- [Data in this exercise]
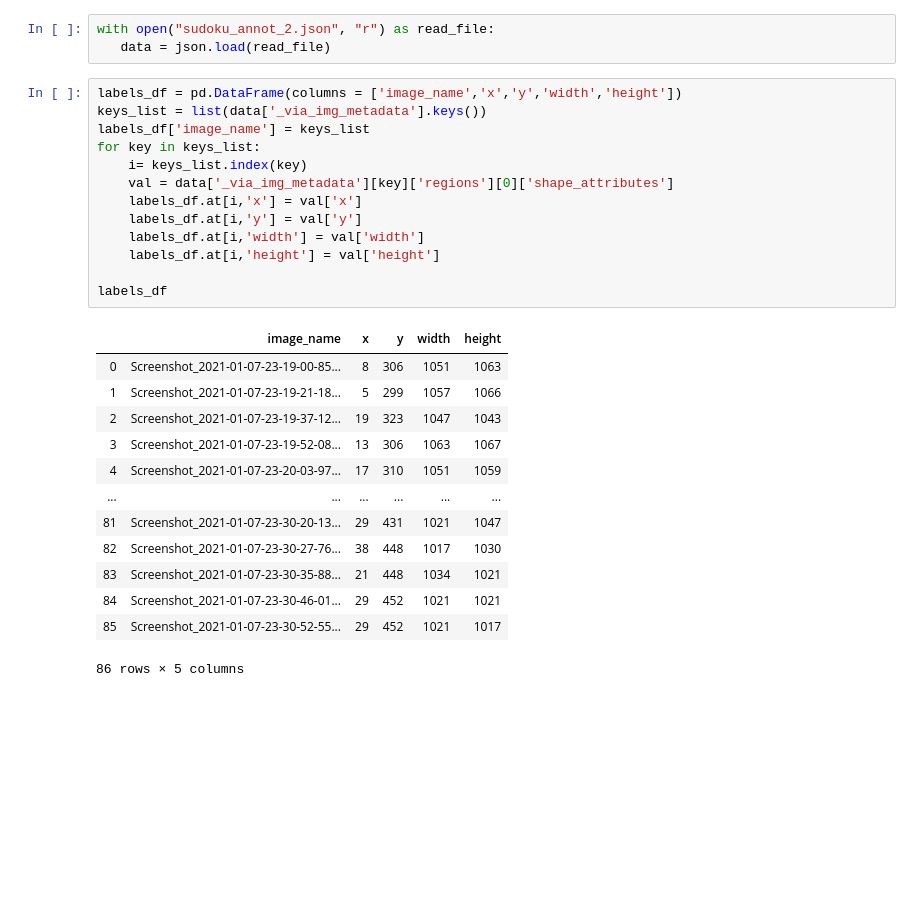
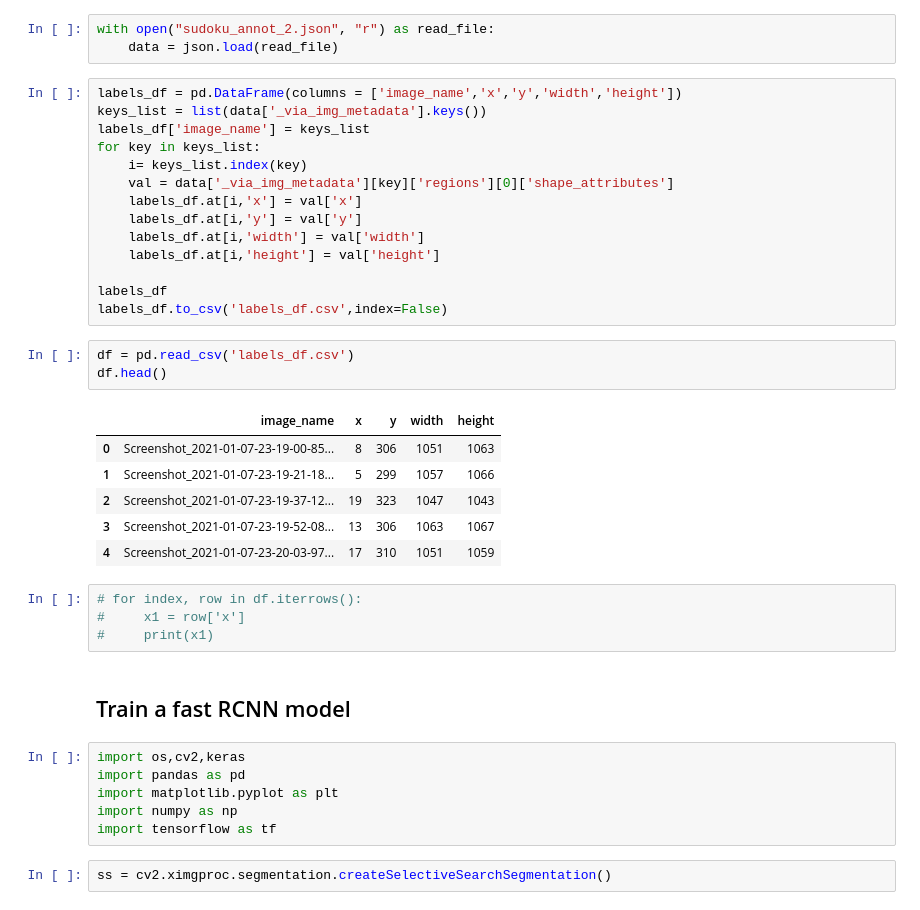
Before and after one commit to niharikakumari/Sudoku-HoughLine-OCR, a Jupyter notebook: OD model for sudoku.ipynb, the cells around one changed output. Saved outputs shown, nothing was run; the diff lists cells and outputs as text; blank space fills up the shorter version.

```diff
--- a/OD model for sudoku.ipynb
+++ b/OD model for sudoku.ipynb
@@ -7,6 +11,6 @@ from PIL import Image
 # %%
 with open("sudoku_annot_2.json", "r") as read_file:
-   data = json.load(read_file)
+    data = json.load(read_file)
 # %%
 labels_df = pd.DataFrame(columns = ['image_name','x','y','width','height'])
 keys_list = list(data['_via_img_metadata'].keys())
@@ -20,17 +24,28 @@ for key in keys_list:
     labels_df.at[i,'height'] = val['height']
 
 labels_df
+labels_df.to_csv('labels_df.csv',index=False)
-# %% [output]
-|  | image_name | x | y | width | height |
-| 0 | Screenshot_2021-01-07-23-19-00-85... | 8 | 306 | 1051 | 1063 |
-| 1 | Screenshot_2021-01-07-23-19-21-18... | 5 | 299 | 1057 | 1066 |
-| 2 | Screenshot_2021-01-07-23-19-37-12... | 19 | 323 | 1047 | 1043 |
-| 3 | Screenshot_2021-01-07-23-19-52-08... | 13 | 306 | 1063 | 1067 |
-| 4 | Screenshot_2021-01-07-23-20-03-97... | 17 | 310 | 1051 | 1059 |
-| ... | ... | ... | ... | ... | ... |
-| 81 | Screenshot_2021-01-07-23-30-20-13... | 29 | 431 | 1021 | 1047 |
-| 82 | Screenshot_2021-01-07-23-30-27-76... | 38 | 448 | 1017 | 1030 |
-| 83 | Screenshot_2021-01-07-23-30-35-88... | 21 | 448 | 1034 | 1021 |
-| 84 | Screenshot_2021-01-07-23-30-46-01... | 29 | 452 | 1021 | 1021 |
-| 85 | Screenshot_2021-01-07-23-30-52-55... | 29 | 452 | 1021 | 1017 |
-86 rows × 5 columns
+# %%
+df = pd.read_csv('labels_df.csv')
+df.head()
+# %% [output]
+|  | image_name | x | y | width | height |
+| 0 | Screenshot_2021-01-07-23-19-00-85... | 8 | 306 | 1051 | 1063 |
+| 1 | Screenshot_2021-01-07-23-19-21-18... | 5 | 299 | 1057 | 1066 |
+| 2 | Screenshot_2021-01-07-23-19-37-12... | 19 | 323 | 1047 | 1043 |
+| 3 | Screenshot_2021-01-07-23-19-52-08... | 13 | 306 | 1063 | 1067 |
+| 4 | Screenshot_2021-01-07-23-20-03-97... | 17 | 310 | 1051 | 1059 |
+# %%
+# for index, row in df.iterrows():
+#     x1 = row['x']
+#     print(x1)
+# %% [markdown]
+## Train a fast RCNN model
+# %%
+import os,cv2,keras
+import pandas as pd
+import matplotlib.pyplot as plt
+import numpy as np
+import tensorflow as tf
+# %%
+ss = cv2.ximgproc.segmentation.createSelectiveSearchSegmentation()
```
Also changed, not shown: parts of 11 cells of this notebook.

- [Instructions to follow] Repeat every line above exactly, minus the pictures.

- [Response to this task]
Before and after one commit to niharikakumari/Sudoku-HoughLine-OCR, a Jupyter notebook: OD model for sudoku.ipynb, the cells around one changed output. Saved outputs shown, nothing was run; the diff lists cells and outputs as text; blank space fills up the shorter version.

```diff
--- a/OD model for sudoku.ipynb
+++ b/OD model for sudoku.ipynb
@@ -7,6 +11,6 @@ from PIL import Image
 # %%
 with open("sudoku_annot_2.json", "r") as read_file:
-   data = json.load(read_file)
+    data = json.load(read_file)
 # %%
 labels_df = pd.DataFrame(columns = ['image_name','x','y','width','height'])
 keys_list = list(data['_via_img_metadata'].keys())
@@ -20,17 +24,28 @@ for key in keys_list:
     labels_df.at[i,'height'] = val['height']
 
 labels_df
+labels_df.to_csv('labels_df.csv',index=False)
-# %% [output]
-|  | image_name | x | y | width | height |
-| 0 | Screenshot_2021-01-07-23-19-00-85... | 8 | 306 | 1051 | 1063 |
-| 1 | Screenshot_2021-01-07-23-19-21-18... | 5 | 299 | 1057 | 1066 |
-| 2 | Screenshot_2021-01-07-23-19-37-12... | 19 | 323 | 1047 | 1043 |
-| 3 | Screenshot_2021-01-07-23-19-52-08... | 13 | 306 | 1063 | 1067 |
-| 4 | Screenshot_2021-01-07-23-20-03-97... | 17 | 310 | 1051 | 1059 |
-| ... | ... | ... | ... | ... | ... |
-| 81 | Screenshot_2021-01-07-23-30-20-13... | 29 | 431 | 1021 | 1047 |
-| 82 | Screenshot_2021-01-07-23-30-27-76... | 38 | 448 | 1017 | 1030 |
-| 83 | Screenshot_2021-01-07-23-30-35-88... | 21 | 448 | 1034 | 1021 |
-| 84 | Screenshot_2021-01-07-23-30-46-01... | 29 | 452 | 1021 | 1021 |
-| 85 | Screenshot_2021-01-07-23-30-52-55... | 29 | 452 | 1021 | 1017 |
-86 rows × 5 columns
+# %%
+df = pd.read_csv('labels_df.csv')
+df.head()
+# %% [output]
+|  | image_name | x | y | width | height |
+| 0 | Screenshot_2021-01-07-23-19-00-85... | 8 | 306 | 1051 | 1063 |
+| 1 | Screenshot_2021-01-07-23-19-21-18... | 5 | 299 | 1057 | 1066 |
+| 2 | Screenshot_2021-01-07-23-19-37-12... | 19 | 323 | 1047 | 1043 |
+| 3 | Screenshot_2021-01-07-23-19-52-08... | 13 | 306 | 1063 | 1067 |
+| 4 | Screenshot_2021-01-07-23-20-03-97... | 17 | 310 | 1051 | 1059 |
+# %%
+# for index, row in df.iterrows():
+#     x1 = row['x']
+#     print(x1)
+# %% [markdown]
+## Train a fast RCNN model
+# %%
+import os,cv2,keras
+import pandas as pd
+import matplotlib.pyplot as plt
+import numpy as np
+import tensorflow as tf
+# %%
+ss = cv2.ximgproc.segmentation.createSelectiveSearchSegmentation()
```
Also changed, not shown: parts of 11 cells of this notebook.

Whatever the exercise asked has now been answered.